The plan, released by the White House Council on Environmental Quality (CEQ), would help the administration advance big energy and infrastructure projects like the Keystone XL oil pipeline or roads, bridges and federal buildings that President Donald Trump and industry groups complained have been hampered by red tape.
“For the first time in over 40 years today we are issuing a new rule under the National Environmental Policy Act (NEPA) to completely overhaul the dysfunctional bureaucratic system that has created these massive obstructions,” Trump said at the White House on Thursday.
The proposal to update how the NEPA, the 50-year bedrock federal environmental law, is implemented is part of Trump’s broader effort to cut regulations and oversight to boost the industry.
“This proposal affects virtually every significant decision made by the federal government that affects the environment,” Interior Secretary David Bernhardt said, adding that the NEPA reform would be the “most significant deregulatory proposal” of the Trump administration.
The proposed rule says federal agencies would not need to factor in the “cumulative impacts” of a project, which could include its impact on climate change, making it easier for major fossil fuel projects to sail through the approval process and avoid legal challenges.
CEQ chair Mary Neumayr told reporters that the agency will weigh feedback during the rule’s comment period on whether or how to more explicitly address climate impacts.
The proposal would also put one federal agency in charge of overseeing the review process, instead of giving multiple agencies oversight of the process and set a two-year deadline for environmental impact studies to be completed and a one-year deadline for less rigorous environmental assessments.
Trump’s efforts to cut regulatory red tape have been praised by the industry. But they have so far largely backfired by triggering waves of lawsuits that the administration has lost in court, according to a running tally by the New York University School of Law’s Institute for Policy Integrity.
Over the last few years, federal courts have ruled that NEPA requires the federal government to consider a project’s carbon footprint in decisions related to leasing public lands for drilling or building pipelines.
Other proposed changes include widening the categories of projects that can be excluded from NEPA altogether. If a type of project got a “categorical exclusion” from one agency in the past, for example, it would automatically be excluded from review by other agencies, according to the plan.
According to CEQ, the average length of a full-blown Environmental Impact Statement is currently 600 pages and takes 4.5 years to conclude. U.S. federal agencies prepare approximately 170 such assessments per year.

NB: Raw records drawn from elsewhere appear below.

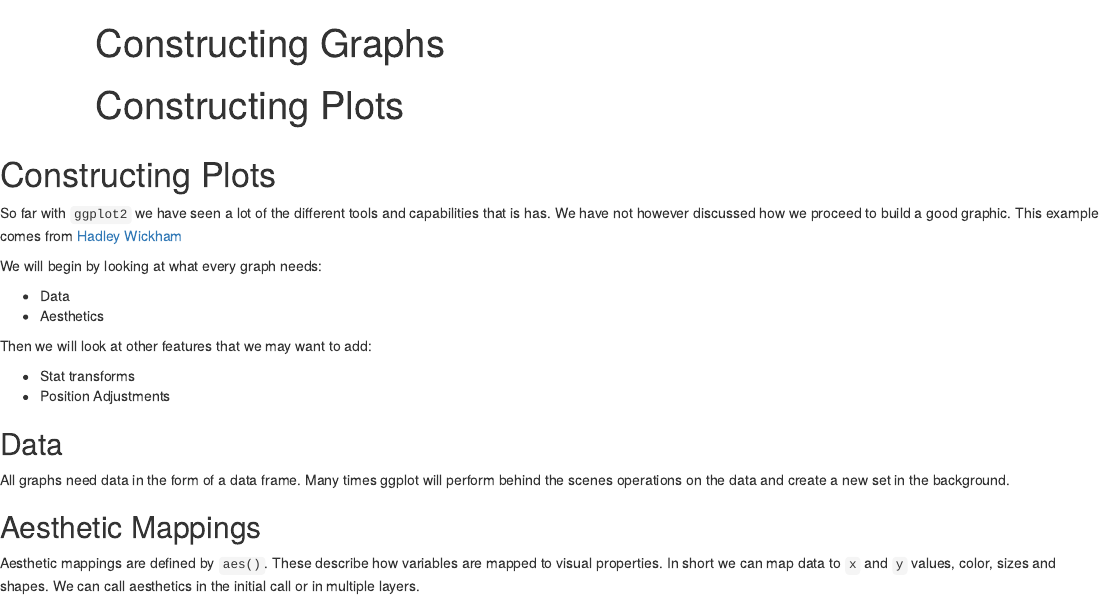
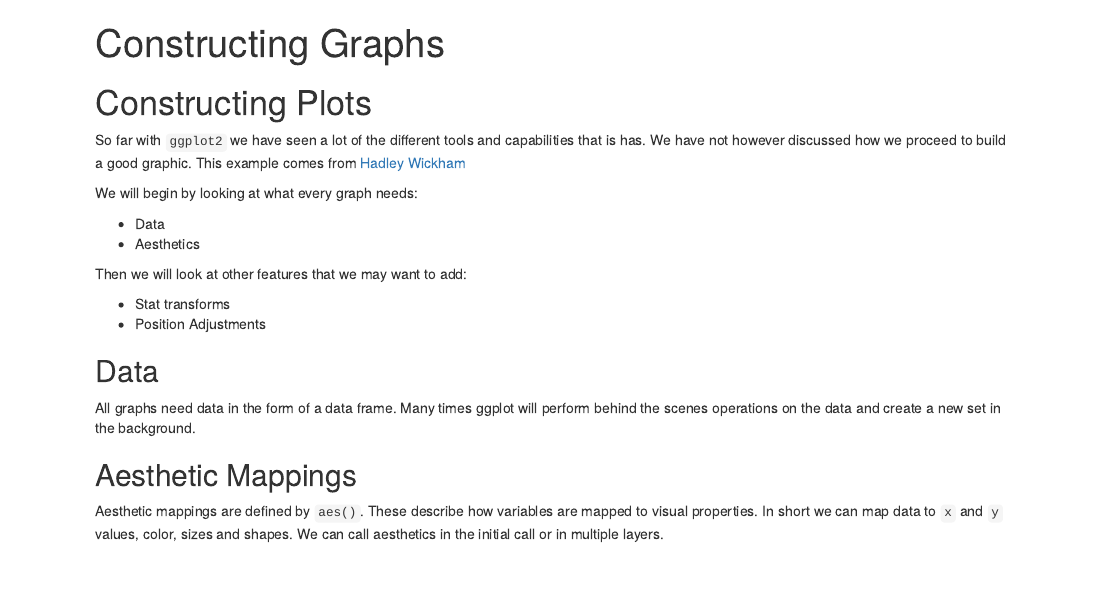
Before and after one commit to p2pu/course-in-a-box, an R Markdown document (modules/Graphics/_posts/2003-01-09-constructing-graphs.Rmd): the page in a window 1100 px wide, from its top. Rendered offline with R 4.5, knitr and Pandoc, with nearby package versions.

Commit message:
construction

```diff
--- a/modules/Graphics/_posts/2003-01-09-constructing-graphs.Rmd
+++ b/modules/Graphics/_posts/2003-01-09-constructing-graphs.Rmd
@@ -4,9 +4,6 @@ title: "Constructing Graphs"
 
 
 
-<h1 class="title toc-ignore">Constructing Plots</h1>
-
-</div>
 
 
 <div id="constructing-plots" class="section level1">
```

Trump, a commercial real estate developer before becoming president, frequently complained that the NEPA permitting process took too long.
“It’s big government at its absolute worst,” Trump said of NEPA.

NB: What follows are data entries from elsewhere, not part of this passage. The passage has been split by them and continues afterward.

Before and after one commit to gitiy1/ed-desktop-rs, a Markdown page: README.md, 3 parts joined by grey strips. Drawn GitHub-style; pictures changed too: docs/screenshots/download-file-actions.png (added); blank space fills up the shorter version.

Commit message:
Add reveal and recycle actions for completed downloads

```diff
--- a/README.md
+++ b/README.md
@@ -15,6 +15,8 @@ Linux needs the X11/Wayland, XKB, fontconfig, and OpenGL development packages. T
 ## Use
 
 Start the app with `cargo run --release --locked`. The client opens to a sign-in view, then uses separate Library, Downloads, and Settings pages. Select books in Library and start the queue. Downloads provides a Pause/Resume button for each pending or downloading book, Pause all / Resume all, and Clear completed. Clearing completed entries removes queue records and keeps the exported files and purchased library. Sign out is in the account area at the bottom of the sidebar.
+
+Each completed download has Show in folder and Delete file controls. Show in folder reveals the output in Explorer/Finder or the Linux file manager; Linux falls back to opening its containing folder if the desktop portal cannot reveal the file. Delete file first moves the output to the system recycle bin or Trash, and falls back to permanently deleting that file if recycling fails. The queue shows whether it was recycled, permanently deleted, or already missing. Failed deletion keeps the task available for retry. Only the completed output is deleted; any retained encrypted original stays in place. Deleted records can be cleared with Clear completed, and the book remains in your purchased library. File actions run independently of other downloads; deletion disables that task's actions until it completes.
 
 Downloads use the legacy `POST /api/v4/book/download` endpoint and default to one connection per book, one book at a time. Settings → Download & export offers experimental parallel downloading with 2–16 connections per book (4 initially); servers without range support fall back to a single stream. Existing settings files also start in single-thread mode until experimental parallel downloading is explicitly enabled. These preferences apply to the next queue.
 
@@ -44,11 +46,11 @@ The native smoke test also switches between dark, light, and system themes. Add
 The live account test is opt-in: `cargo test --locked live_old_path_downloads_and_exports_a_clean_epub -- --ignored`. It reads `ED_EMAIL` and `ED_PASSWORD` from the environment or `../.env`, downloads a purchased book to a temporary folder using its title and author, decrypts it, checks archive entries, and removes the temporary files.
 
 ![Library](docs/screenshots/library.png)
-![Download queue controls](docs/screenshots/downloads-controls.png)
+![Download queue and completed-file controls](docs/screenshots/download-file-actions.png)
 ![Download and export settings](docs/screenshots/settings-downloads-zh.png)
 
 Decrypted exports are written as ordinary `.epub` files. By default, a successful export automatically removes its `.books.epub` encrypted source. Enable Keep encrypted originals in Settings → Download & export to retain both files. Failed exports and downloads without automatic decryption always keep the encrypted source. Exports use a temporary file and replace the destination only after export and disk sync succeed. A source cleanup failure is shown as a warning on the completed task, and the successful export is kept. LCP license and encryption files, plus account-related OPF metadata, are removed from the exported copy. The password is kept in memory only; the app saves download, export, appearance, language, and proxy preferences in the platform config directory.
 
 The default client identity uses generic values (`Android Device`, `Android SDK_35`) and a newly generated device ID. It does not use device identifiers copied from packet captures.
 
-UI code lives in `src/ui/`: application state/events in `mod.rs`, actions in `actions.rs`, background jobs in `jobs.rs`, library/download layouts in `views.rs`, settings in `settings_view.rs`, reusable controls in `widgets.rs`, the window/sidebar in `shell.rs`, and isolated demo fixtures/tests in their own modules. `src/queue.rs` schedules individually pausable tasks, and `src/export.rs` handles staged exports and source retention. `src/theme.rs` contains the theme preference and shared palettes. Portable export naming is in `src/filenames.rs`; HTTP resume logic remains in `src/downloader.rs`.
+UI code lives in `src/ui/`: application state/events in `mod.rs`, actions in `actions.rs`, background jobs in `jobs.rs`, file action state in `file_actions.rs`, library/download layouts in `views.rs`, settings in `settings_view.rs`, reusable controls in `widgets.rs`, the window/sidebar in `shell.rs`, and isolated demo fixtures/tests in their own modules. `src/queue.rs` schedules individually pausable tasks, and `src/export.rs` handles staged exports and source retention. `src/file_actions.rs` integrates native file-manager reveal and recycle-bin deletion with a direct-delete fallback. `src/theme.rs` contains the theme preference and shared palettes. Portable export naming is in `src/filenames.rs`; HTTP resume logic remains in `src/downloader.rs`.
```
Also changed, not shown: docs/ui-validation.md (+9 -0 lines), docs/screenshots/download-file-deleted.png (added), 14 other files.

Some of the country’s biggest industry groups, including the Chamber of Commerce and the American Petroleum Institute, also have complained about lengthy permitting delays.
Environmental groups warned the plan will remove a powerful tool to protect local communities from the adverse impacts of a hastily designed and reviewed project.
“Today’s destructive actions by Trump, if not blocked by the courts or immediately reversed by the next president, will have reverberations for decades to come,” said Rebecca Concepcion Apostol, U.S. program director at Oil Change International, an environmental group.
The plan will go through a 60-public comment period before being finalized.
Environmental groups are expected to challenge the final proposal.
“If the regulations announced today drive agencies to diminish the extent or quality of their reporting, federal courts may very well conclude that their reports do not comply with the law,” said Notre Dame Law School Professor Bruce Huber.